In the data that follows, determine how many lines contain the word "background", and give only that number.

*** Opening SOURCE RECORDS ***

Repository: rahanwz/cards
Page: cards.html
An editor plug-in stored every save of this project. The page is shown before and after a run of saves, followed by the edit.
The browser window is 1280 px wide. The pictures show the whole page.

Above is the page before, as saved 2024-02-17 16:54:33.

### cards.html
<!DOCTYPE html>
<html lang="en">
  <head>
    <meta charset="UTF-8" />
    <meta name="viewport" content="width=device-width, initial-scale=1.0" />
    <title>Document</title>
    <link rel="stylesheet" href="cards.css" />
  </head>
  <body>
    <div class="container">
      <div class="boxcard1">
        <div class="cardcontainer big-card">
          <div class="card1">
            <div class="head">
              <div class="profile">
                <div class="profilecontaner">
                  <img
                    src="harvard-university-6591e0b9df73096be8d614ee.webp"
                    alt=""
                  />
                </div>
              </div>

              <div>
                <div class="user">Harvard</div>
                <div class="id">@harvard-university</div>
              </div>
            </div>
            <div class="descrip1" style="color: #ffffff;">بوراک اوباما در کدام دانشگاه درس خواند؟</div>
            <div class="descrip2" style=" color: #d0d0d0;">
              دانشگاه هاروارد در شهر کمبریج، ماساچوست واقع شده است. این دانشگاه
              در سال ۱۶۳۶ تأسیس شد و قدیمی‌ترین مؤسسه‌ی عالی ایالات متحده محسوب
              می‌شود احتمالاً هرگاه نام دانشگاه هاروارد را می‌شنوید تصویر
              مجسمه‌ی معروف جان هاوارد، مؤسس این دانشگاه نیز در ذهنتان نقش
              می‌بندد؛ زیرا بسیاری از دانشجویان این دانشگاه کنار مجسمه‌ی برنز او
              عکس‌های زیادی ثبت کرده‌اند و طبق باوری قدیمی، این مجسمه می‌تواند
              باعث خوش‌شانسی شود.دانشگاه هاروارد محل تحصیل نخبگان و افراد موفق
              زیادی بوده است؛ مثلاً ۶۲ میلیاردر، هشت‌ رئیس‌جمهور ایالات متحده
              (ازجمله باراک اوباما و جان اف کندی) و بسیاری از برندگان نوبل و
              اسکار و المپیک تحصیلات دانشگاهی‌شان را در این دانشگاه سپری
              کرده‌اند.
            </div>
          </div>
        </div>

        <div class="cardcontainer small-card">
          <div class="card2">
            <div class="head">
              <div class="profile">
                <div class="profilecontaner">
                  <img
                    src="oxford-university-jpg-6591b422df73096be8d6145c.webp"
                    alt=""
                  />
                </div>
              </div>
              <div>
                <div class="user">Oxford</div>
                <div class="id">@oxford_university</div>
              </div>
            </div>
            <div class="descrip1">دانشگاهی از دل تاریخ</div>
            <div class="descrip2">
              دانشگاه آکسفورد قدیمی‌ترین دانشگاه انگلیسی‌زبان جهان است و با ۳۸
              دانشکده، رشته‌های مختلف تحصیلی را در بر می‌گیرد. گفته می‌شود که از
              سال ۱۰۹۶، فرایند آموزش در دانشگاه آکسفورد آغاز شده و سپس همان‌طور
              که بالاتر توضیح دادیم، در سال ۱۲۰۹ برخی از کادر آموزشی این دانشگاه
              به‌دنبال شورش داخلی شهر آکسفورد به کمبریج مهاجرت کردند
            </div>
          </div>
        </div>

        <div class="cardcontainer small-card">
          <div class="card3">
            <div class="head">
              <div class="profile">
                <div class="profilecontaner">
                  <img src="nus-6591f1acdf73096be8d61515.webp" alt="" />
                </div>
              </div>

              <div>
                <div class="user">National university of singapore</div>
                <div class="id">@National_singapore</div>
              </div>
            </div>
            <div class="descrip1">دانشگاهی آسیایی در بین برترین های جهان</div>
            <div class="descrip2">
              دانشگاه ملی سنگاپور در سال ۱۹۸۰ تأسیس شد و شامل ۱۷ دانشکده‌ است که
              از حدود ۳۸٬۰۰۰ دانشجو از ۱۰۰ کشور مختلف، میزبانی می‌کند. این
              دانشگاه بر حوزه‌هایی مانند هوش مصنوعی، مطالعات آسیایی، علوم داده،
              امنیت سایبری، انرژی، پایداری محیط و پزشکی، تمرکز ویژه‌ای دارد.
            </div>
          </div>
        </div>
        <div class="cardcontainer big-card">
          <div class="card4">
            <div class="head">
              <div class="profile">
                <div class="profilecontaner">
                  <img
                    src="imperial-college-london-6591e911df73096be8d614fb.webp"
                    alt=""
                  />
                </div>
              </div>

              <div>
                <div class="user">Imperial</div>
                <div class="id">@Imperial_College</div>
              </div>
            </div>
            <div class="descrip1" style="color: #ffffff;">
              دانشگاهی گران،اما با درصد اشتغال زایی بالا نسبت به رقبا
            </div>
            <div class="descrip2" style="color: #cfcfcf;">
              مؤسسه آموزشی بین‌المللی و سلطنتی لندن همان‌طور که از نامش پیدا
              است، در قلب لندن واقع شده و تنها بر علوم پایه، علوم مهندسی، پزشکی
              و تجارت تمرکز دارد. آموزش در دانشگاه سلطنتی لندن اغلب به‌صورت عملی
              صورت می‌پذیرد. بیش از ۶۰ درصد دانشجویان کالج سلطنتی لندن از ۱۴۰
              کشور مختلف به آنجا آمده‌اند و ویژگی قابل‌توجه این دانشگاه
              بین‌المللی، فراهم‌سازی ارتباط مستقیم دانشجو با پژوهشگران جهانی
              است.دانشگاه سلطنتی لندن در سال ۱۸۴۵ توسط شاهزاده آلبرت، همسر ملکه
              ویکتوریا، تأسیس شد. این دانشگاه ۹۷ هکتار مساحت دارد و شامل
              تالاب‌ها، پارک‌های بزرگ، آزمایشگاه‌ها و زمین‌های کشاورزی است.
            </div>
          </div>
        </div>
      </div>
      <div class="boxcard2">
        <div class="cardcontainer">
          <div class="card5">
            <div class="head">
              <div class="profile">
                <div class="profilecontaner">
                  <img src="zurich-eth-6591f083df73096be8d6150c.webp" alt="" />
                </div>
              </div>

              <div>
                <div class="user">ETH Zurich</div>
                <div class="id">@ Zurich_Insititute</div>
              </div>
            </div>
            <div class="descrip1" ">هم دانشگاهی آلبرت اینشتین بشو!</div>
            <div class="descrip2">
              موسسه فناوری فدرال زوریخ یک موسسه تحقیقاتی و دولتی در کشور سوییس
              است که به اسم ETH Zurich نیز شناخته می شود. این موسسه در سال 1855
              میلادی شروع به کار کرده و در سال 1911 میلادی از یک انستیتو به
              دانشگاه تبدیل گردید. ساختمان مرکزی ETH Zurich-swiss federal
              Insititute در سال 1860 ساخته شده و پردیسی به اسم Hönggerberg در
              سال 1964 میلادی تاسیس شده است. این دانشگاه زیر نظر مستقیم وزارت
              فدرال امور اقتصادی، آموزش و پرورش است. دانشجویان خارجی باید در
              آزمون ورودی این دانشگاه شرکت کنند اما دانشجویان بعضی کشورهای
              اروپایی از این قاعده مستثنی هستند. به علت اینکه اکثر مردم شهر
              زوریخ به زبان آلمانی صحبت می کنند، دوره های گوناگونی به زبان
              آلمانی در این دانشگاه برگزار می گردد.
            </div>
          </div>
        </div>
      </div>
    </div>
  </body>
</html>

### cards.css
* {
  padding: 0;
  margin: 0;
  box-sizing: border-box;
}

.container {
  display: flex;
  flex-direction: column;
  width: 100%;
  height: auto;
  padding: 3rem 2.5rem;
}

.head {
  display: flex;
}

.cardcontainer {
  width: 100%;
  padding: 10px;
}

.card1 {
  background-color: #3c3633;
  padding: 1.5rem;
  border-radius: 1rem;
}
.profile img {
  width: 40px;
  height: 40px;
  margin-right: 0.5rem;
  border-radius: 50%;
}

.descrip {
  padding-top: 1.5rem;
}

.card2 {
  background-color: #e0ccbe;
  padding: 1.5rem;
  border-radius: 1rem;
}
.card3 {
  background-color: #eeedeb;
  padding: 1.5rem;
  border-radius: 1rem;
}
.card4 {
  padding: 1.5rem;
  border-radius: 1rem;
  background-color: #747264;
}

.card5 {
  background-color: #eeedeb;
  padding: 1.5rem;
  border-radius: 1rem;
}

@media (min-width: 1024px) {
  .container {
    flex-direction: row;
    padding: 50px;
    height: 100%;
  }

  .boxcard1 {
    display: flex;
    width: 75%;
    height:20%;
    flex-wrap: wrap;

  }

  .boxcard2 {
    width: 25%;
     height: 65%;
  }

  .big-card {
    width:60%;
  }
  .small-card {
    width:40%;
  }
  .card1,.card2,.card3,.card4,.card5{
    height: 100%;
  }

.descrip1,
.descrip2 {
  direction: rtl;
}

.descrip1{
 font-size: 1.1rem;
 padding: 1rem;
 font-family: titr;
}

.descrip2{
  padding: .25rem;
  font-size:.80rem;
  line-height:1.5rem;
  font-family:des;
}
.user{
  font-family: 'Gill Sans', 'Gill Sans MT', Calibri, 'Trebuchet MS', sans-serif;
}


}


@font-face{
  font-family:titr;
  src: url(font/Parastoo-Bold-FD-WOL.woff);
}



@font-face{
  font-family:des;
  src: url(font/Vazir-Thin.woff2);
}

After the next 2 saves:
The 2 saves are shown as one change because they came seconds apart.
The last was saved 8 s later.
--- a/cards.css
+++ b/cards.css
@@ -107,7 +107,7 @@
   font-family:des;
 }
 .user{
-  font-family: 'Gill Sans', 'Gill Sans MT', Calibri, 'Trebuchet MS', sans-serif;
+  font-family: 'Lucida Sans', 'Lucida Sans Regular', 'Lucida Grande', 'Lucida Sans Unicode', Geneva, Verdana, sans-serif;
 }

*** Closing SOURCE RECORDS ***

#### ANSWER TO THIS TASK:
5